> AIM OF THE EXERCISE:
Reply with each record repeated exactly.

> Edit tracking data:
Start of Block
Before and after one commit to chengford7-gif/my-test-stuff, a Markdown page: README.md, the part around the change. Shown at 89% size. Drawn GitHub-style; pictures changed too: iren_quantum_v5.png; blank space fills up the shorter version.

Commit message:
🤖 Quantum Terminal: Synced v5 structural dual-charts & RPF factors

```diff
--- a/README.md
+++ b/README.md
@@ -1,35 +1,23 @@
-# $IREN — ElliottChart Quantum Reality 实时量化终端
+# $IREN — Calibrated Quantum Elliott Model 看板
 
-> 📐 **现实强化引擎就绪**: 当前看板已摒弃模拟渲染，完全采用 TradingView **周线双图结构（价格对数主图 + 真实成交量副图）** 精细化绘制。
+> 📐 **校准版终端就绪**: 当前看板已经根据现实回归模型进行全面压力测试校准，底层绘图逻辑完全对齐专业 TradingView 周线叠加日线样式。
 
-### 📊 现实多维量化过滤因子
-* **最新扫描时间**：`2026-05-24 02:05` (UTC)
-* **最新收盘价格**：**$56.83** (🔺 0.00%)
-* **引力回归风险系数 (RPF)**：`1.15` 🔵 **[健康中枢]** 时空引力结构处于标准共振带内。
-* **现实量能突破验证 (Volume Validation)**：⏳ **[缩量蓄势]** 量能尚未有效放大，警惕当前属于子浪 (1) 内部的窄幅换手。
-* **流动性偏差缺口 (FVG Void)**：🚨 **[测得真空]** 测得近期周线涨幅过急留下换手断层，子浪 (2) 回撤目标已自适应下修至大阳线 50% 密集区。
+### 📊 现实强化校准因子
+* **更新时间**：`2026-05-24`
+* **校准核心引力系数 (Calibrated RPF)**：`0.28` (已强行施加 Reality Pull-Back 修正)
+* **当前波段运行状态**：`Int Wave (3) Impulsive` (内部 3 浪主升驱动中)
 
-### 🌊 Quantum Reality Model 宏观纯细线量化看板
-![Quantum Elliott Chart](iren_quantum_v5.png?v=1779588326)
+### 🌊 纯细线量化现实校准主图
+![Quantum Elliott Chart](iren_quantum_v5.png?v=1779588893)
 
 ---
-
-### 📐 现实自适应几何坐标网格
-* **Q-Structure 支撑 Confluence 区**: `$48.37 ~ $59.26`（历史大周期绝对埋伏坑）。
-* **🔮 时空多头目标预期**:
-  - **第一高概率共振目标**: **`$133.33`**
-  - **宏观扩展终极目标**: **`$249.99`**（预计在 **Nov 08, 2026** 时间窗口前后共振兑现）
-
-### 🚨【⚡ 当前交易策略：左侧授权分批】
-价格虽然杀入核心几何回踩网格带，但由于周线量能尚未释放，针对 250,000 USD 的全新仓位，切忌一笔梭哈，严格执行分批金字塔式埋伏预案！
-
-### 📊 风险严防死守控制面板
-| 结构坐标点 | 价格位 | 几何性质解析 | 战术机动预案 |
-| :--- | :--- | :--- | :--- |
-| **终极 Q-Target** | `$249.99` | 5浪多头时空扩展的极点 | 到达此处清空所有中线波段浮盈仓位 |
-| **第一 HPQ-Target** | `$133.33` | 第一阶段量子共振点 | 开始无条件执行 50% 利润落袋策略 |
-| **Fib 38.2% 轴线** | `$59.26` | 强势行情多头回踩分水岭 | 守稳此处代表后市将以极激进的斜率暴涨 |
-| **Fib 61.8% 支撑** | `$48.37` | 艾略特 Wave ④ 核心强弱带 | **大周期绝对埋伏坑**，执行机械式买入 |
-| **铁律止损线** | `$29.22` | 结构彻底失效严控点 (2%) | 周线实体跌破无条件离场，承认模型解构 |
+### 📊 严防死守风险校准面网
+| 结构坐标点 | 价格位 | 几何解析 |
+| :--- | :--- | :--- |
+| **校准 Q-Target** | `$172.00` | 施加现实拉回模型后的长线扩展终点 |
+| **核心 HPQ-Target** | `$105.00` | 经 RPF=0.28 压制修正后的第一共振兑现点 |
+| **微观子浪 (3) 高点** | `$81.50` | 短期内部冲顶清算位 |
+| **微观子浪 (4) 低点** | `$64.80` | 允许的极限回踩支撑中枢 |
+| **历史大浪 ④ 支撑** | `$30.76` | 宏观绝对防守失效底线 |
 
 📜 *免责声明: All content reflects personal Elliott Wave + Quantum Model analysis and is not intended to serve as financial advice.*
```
End of Block
> EXERCISE SOLUTION:
Before and after one commit to chengford7-gif/my-test-stuff, a Markdown page: README.md, the part around the change. Shown at 89% size. Drawn GitHub-style; pictures changed too: iren_quantum_v5.png; blank space fills up the shorter version.

Commit message:
🤖 Quantum Terminal: Synced v5 structural dual-charts & RPF factors

```diff
--- a/README.md
+++ b/README.md
@@ -1,35 +1,23 @@
-# $IREN — ElliottChart Quantum Reality 实时量化终端
+# $IREN — Calibrated Quantum Elliott Model 看板
 
-> 📐 **现实强化引擎就绪**: 当前看板已摒弃模拟渲染，完全采用 TradingView **周线双图结构（价格对数主图 + 真实成交量副图）** 精细化绘制。
+> 📐 **校准版终端就绪**: 当前看板已经根据现实回归模型进行全面压力测试校准，底层绘图逻辑完全对齐专业 TradingView 周线叠加日线样式。
 
-### 📊 现实多维量化过滤因子
-* **最新扫描时间**：`2026-05-24 02:05` (UTC)
-* **最新收盘价格**：**$56.83** (🔺 0.00%)
-* **引力回归风险系数 (RPF)**：`1.15` 🔵 **[健康中枢]** 时空引力结构处于标准共振带内。
-* **现实量能突破验证 (Volume Validation)**：⏳ **[缩量蓄势]** 量能尚未有效放大，警惕当前属于子浪 (1) 内部的窄幅换手。
-* **流动性偏差缺口 (FVG Void)**：🚨 **[测得真空]** 测得近期周线涨幅过急留下换手断层，子浪 (2) 回撤目标已自适应下修至大阳线 50% 密集区。
+### 📊 现实强化校准因子
+* **更新时间**：`2026-05-24`
+* **校准核心引力系数 (Calibrated RPF)**：`0.28` (已强行施加 Reality Pull-Back 修正)
+* **当前波段运行状态**：`Int Wave (3) Impulsive` (内部 3 浪主升驱动中)
 
-### 🌊 Quantum Reality Model 宏观纯细线量化看板
-![Quantum Elliott Chart](iren_quantum_v5.png?v=1779588326)
+### 🌊 纯细线量化现实校准主图
+![Quantum Elliott Chart](iren_quantum_v5.png?v=1779588893)
 
 ---
-
-### 📐 现实自适应几何坐标网格
-* **Q-Structure 支撑 Confluence 区**: `$48.37 ~ $59.26`（历史大周期绝对埋伏坑）。
-* **🔮 时空多头目标预期**:
-  - **第一高概率共振目标**: **`$133.33`**
-  - **宏观扩展终极目标**: **`$249.99`**（预计在 **Nov 08, 2026** 时间窗口前后共振兑现）
-
-### 🚨【⚡ 当前交易策略：左侧授权分批】
-价格虽然杀入核心几何回踩网格带，但由于周线量能尚未释放，针对 250,000 USD 的全新仓位，切忌一笔梭哈，严格执行分批金字塔式埋伏预案！
-
-### 📊 风险严防死守控制面板
-| 结构坐标点 | 价格位 | 几何性质解析 | 战术机动预案 |
-| :--- | :--- | :--- | :--- |
-| **终极 Q-Target** | `$249.99` | 5浪多头时空扩展的极点 | 到达此处清空所有中线波段浮盈仓位 |
-| **第一 HPQ-Target** | `$133.33` | 第一阶段量子共振点 | 开始无条件执行 50% 利润落袋策略 |
-| **Fib 38.2% 轴线** | `$59.26` | 强势行情多头回踩分水岭 | 守稳此处代表后市将以极激进的斜率暴涨 |
-| **Fib 61.8% 支撑** | `$48.37` | 艾略特 Wave ④ 核心强弱带 | **大周期绝对埋伏坑**，执行机械式买入 |
-| **铁律止损线** | `$29.22` | 结构彻底失效严控点 (2%) | 周线实体跌破无条件离场，承认模型解构 |
+### 📊 严防死守风险校准面网
+| 结构坐标点 | 价格位 | 几何解析 |
+| :--- | :--- | :--- |
+| **校准 Q-Target** | `$172.00` | 施加现实拉回模型后的长线扩展终点 |
+| **核心 HPQ-Target** | `$105.00` | 经 RPF=0.28 压制修正后的第一共振兑现点 |
+| **微观子浪 (3) 高点** | `$81.50` | 短期内部冲顶清算位 |
+| **微观子浪 (4) 低点** | `$64.80` | 允许的极限回踩支撑中枢 |
+| **历史大浪 ④ 支撑** | `$30.76` | 宏观绝对防守失效底线 |
 
 📜 *免责声明: All content reflects personal Elliott Wave + Quantum Model analysis and is not intended to serve as financial advice.*
```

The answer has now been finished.